### Task item:
Each line that includes the word "this" should be copied from the records.

### Given entries:
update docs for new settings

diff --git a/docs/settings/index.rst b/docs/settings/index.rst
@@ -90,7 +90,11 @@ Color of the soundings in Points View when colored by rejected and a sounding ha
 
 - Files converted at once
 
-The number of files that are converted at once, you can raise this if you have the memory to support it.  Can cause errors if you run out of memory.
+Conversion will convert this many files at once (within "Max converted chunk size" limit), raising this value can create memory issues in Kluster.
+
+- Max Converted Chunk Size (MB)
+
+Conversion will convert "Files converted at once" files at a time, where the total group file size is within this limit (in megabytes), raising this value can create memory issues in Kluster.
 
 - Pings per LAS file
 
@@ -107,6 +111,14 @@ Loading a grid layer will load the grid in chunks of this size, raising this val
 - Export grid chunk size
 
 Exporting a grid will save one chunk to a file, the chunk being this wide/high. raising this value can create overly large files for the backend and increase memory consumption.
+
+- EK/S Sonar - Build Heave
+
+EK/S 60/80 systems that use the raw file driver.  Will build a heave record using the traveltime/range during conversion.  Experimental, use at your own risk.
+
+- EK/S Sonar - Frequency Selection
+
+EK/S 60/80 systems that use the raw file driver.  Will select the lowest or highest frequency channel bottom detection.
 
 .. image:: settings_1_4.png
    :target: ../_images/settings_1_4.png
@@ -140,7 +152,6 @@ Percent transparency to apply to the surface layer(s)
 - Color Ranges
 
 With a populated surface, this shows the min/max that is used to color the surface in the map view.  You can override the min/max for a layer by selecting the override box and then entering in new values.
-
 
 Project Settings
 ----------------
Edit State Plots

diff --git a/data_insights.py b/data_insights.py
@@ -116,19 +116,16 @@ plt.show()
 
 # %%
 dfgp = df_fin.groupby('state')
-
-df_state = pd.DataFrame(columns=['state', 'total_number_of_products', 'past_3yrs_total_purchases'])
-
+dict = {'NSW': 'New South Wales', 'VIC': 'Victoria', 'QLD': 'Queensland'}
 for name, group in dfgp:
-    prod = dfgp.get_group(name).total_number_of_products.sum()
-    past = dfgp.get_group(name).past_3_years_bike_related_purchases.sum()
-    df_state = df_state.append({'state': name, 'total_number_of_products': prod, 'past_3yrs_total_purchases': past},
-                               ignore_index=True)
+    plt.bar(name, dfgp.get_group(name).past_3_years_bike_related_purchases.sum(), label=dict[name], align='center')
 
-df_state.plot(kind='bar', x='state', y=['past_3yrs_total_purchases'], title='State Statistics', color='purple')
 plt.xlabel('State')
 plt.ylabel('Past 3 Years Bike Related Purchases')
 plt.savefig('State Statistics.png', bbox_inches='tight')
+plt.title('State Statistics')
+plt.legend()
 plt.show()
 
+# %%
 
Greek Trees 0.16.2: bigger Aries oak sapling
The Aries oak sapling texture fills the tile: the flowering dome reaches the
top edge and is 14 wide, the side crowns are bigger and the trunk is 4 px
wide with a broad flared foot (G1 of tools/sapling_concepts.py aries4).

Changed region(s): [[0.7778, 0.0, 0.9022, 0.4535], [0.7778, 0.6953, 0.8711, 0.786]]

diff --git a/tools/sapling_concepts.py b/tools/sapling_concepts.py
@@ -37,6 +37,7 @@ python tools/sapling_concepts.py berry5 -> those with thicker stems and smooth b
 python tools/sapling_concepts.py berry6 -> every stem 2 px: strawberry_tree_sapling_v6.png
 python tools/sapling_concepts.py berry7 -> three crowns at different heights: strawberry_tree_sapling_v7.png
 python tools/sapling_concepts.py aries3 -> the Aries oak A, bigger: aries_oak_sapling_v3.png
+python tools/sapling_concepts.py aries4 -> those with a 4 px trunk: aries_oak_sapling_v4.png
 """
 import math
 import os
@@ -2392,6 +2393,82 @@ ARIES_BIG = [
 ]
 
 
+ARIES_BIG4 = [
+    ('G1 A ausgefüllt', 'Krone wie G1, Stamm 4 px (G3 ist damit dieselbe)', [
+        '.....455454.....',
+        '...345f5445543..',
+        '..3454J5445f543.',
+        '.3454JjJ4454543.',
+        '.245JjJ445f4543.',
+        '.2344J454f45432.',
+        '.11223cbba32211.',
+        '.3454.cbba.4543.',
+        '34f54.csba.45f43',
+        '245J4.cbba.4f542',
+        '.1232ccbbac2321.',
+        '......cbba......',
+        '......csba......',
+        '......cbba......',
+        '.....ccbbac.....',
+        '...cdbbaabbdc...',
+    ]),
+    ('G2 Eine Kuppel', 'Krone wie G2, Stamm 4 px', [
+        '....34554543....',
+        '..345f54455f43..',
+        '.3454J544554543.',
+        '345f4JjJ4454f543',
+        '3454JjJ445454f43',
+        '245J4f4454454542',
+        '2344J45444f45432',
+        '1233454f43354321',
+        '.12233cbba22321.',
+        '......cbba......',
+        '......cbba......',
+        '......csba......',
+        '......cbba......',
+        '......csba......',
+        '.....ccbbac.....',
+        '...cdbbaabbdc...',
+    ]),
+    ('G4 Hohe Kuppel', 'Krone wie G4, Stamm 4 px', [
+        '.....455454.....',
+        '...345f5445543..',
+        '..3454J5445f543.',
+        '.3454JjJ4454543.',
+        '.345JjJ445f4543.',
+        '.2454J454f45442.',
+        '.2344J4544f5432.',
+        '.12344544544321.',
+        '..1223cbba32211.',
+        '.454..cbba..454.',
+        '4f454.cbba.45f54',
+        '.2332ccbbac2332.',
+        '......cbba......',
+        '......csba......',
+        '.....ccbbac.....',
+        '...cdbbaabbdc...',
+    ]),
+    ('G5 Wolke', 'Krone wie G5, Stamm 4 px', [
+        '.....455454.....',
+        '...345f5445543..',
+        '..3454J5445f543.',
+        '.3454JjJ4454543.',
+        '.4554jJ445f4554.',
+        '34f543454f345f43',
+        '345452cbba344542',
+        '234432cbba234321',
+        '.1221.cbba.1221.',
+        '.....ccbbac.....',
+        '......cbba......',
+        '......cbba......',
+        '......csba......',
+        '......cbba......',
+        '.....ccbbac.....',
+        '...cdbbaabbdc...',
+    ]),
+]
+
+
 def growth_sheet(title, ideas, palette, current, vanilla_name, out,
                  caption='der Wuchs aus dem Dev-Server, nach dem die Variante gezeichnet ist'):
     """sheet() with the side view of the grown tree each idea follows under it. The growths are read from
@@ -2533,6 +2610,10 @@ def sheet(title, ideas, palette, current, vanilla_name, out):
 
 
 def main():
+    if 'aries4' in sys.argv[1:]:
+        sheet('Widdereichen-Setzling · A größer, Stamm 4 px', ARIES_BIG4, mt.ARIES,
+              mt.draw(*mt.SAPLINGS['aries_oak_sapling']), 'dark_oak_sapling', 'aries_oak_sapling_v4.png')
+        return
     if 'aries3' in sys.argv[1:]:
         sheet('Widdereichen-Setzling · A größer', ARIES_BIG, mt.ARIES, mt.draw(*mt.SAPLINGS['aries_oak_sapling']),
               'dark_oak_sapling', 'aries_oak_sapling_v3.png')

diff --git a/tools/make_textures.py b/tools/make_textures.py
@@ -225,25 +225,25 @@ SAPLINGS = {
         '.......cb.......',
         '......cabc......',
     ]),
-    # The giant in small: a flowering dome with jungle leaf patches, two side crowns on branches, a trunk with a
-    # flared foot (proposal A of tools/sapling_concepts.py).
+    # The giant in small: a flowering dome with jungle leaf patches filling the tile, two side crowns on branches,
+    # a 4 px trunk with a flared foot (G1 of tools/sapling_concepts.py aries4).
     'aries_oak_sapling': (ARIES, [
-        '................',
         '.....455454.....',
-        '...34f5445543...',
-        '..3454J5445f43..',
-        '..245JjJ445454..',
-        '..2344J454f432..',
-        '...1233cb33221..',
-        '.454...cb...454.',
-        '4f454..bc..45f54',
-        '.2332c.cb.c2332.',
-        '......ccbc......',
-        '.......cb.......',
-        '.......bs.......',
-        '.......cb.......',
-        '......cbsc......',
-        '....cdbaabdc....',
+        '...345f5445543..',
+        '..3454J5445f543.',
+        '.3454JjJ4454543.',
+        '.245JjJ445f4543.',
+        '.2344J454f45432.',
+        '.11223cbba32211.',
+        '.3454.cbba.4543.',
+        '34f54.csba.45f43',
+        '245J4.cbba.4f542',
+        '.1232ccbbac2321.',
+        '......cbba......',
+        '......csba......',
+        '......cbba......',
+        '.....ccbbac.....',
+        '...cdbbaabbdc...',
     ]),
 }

### Answer box:
-The number of files that are converted at once, you can raise this if you have the memory to support it.  Can cause errors if you run out of memory.
+Conversion will convert this many files at once (within "Max converted chunk size" limit), raising this value can create memory issues in Kluster.
+Conversion will convert "Files converted at once" files at a time, where the total group file size is within this limit (in megabytes), raising this value can create memory issues in Kluster.
@@ -107,6 +111,14 @@ Loading a grid layer will load the grid in chunks of this size, raising this val
 Exporting a grid will save one chunk to a file, the chunk being this wide/high. raising this value can create overly large files for the backend and increase memory consumption.
 With a populated surface, this shows the min/max that is used to color the surface in the map view.  You can override the min/max for a layer by selecting the override box and then entering in new values.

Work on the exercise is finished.